Priors based on expert opinion rather than data are problematic. Approval of a device could be delayed or jeopardized if FDA advisory panel members or other clinical evaluators or do not agree with the opinions used to generate the prior.
The document talks about hierarchical models
Bayesian hierarchical modeling is a specific methodology you may use to combine prior results with a current study to obtain estimates of safety and effectiveness parameters. The name hierarchical model derives from the hierarchy in which observations and parameters are structured. The Bayesian analyst refers to this approach as “borrowing strength.” For device trials, strength can be translated into sample size, and the extent of borrowing depends on how closely results from the new study reflect the prior experience.
If results are very similar, the current study can borrow great strength. As current results vary from the previous information, the current study borrows less and less. Very different results borrow no strength at all, or even potentially “borrow negatively”. In a regulatory setting, hierarchical models can be very appealing: They reward having good prior information on device performance by lessening the burden in demonstrating safety and effectiveness. At the same time, the approach protects against over-reliance on previous studies that turn out to be overly optimistic for the pivotal study parameter.
You do need to be cautious about a hierarchical model.
The key clinical question in using hierarchical modeling to borrow strength from previous studies is whether the previous studies are sufficiently similar to the current study in covariates such as:
- devices used
- patient population
- physician training
- patient management
- time frame.

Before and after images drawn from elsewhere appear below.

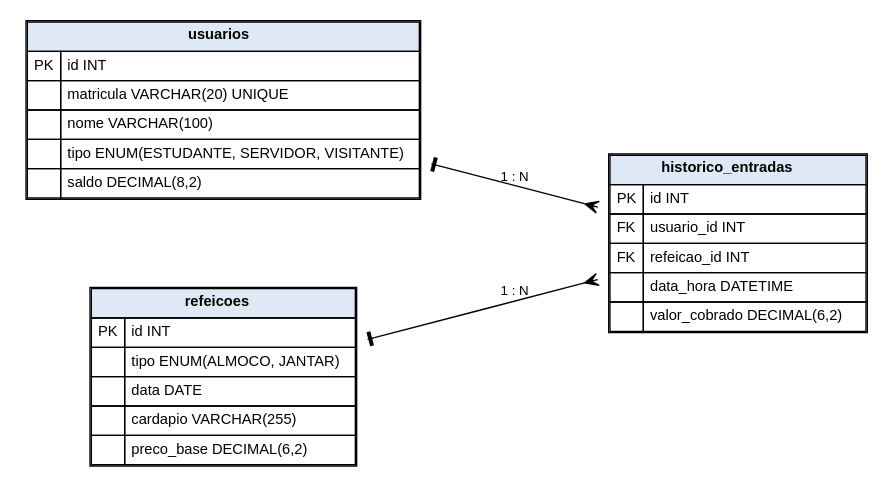
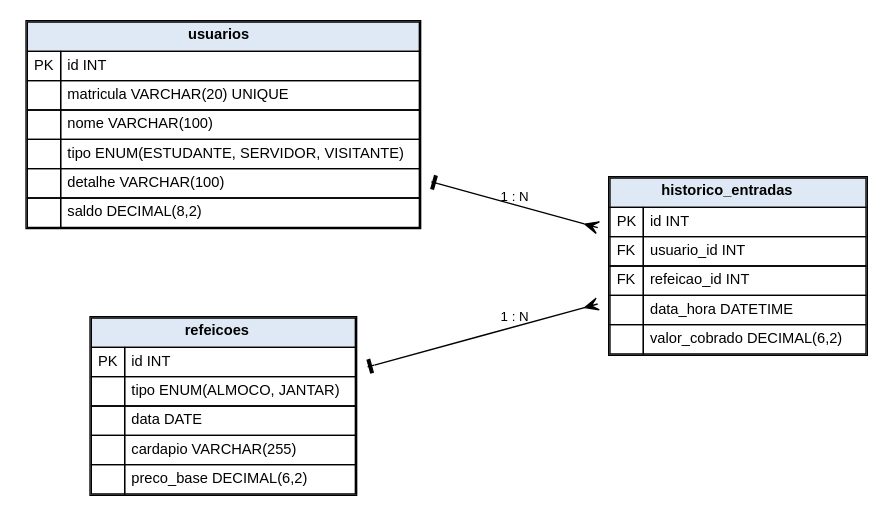
Before and after one commit to guihluc/FinalProjectLP: the diagram in docs/der.dot, drawn with Graphviz. The commit also changed 7 other files, not shown here.

```diff
--- a/docs/der.dot
+++ b/docs/der.dot
@@ -1,39 +1,40 @@
 digraph der {
   rankdir=LR;
   graph [fontname="Helvetica", nodesep=0.8, ranksep=1.4];
   node [shape=plaintext, fontname="Helvetica", fontsize=11];
   edge [fontname="Helvetica", fontsize=10, dir=both, arrowtail=tee, arrowhead=crow];
 
   usuarios [label=<
     <table border="1" cellborder="1" cellspacing="0" cellpadding="4">
       <tr><td colspan="2" bgcolor="#dfe9f5"><b>usuarios</b></td></tr>
       <tr><td align="left">PK</td><td align="left">id INT</td></tr>
       <tr><td></td><td align="left">matricula VARCHAR(20) UNIQUE</td></tr>
       <tr><td></td><td align="left">nome VARCHAR(100)</td></tr>
       <tr><td></td><td align="left">tipo ENUM(ESTUDANTE, SERVIDOR, VISITANTE)</td></tr>
+      <tr><td></td><td align="left">detalhe VARCHAR(100)</td></tr>
       <tr><td></td><td align="left">saldo DECIMAL(8,2)</td></tr>
     </table>>];
 
   refeicoes [label=<
     <table border="1" cellborder="1" cellspacing="0" cellpadding="4">
       <tr><td colspan="2" bgcolor="#dfe9f5"><b>refeicoes</b></td></tr>
       <tr><td align="left">PK</td><td align="left">id INT</td></tr>
       <tr><td></td><td align="left">tipo ENUM(ALMOCO, JANTAR)</td></tr>
       <tr><td></td><td align="left">data DATE</td></tr>
       <tr><td></td><td align="left">cardapio VARCHAR(255)</td></tr>
       <tr><td></td><td align="left">preco_base DECIMAL(6,2)</td></tr>
     </table>>];
 
   historico_entradas [label=<
     <table border="1" cellborder="1" cellspacing="0" cellpadding="4">
       <tr><td colspan="2" bgcolor="#dfe9f5"><b>historico_entradas</b></td></tr>
       <tr><td align="left">PK</td><td align="left">id INT</td></tr>
       <tr><td align="left">FK</td><td align="left">usuario_id INT</td></tr>
       <tr><td align="left">FK</td><td align="left">refeicao_id INT</td></tr>
       <tr><td></td><td align="left">data_hora DATETIME</td></tr>
       <tr><td></td><td align="left">valor_cobrado DECIMAL(6,2)</td></tr>
     </table>>];
 
   usuarios -> historico_entradas [label="1 : N"];
   refeicoes -> historico_entradas [label="1 : N"];
 }
```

Statistical adjustments for certain differences in covariates such as demographic and prognostic variables may be appropriate, using patient-level data. Generally, proper calibration of your study depends on using the same covariate information at the patient level as in previous studies.
Calibration based only on covariate summaries (such as from the literature) may be inadequate because the relationship of the covariate level to the outcome can be determined in the current study but not in the previous studies. This forces the untestable assumption that covariate effects in your study and previous studies are the same; that is, that study and covariate effects do not interact.
When you use more than one study as prior information in a hierarchical model, the prior distribution can be very informative. As discussed previously, if the prior probability of a successful trial is too high, we recommend the study design and analysis plan be modified.
Finally, the document encourages the Bayesian approach for post-marketing surveillance.
FDA believes the Bayesian approach is well suited for surveillance purposes. The key concept: “Today’s posterior is tomorrow’s prior” allows you to use the posterior distribution from a pre-market study to serve as a prior distribution for surveillance purposes, to the extent that data from the clinical study reflect how the device is used after approval. In other words, you may readily update information provided by a pre-market clinical trial with post-market data via Bayes’ theorem if you can justify exchangeability between pre- and post-market data. You may continue to update post-market information via Bayes’ theorem as more data are gathered. You may also use Bayesian models to mine large databases of post-market medical reports.
This is a draft guidance, and it is unclear from this document when a final guidance document will be available.
This work is licensed under a Creative Commons Attribution 3.0 United States License. This page was written by Steve Simon and was last modified on 2010-04-01. Need more information? I have a page with general help resources. You can also browse for pages similar to this one at Category: Bayesian statistics.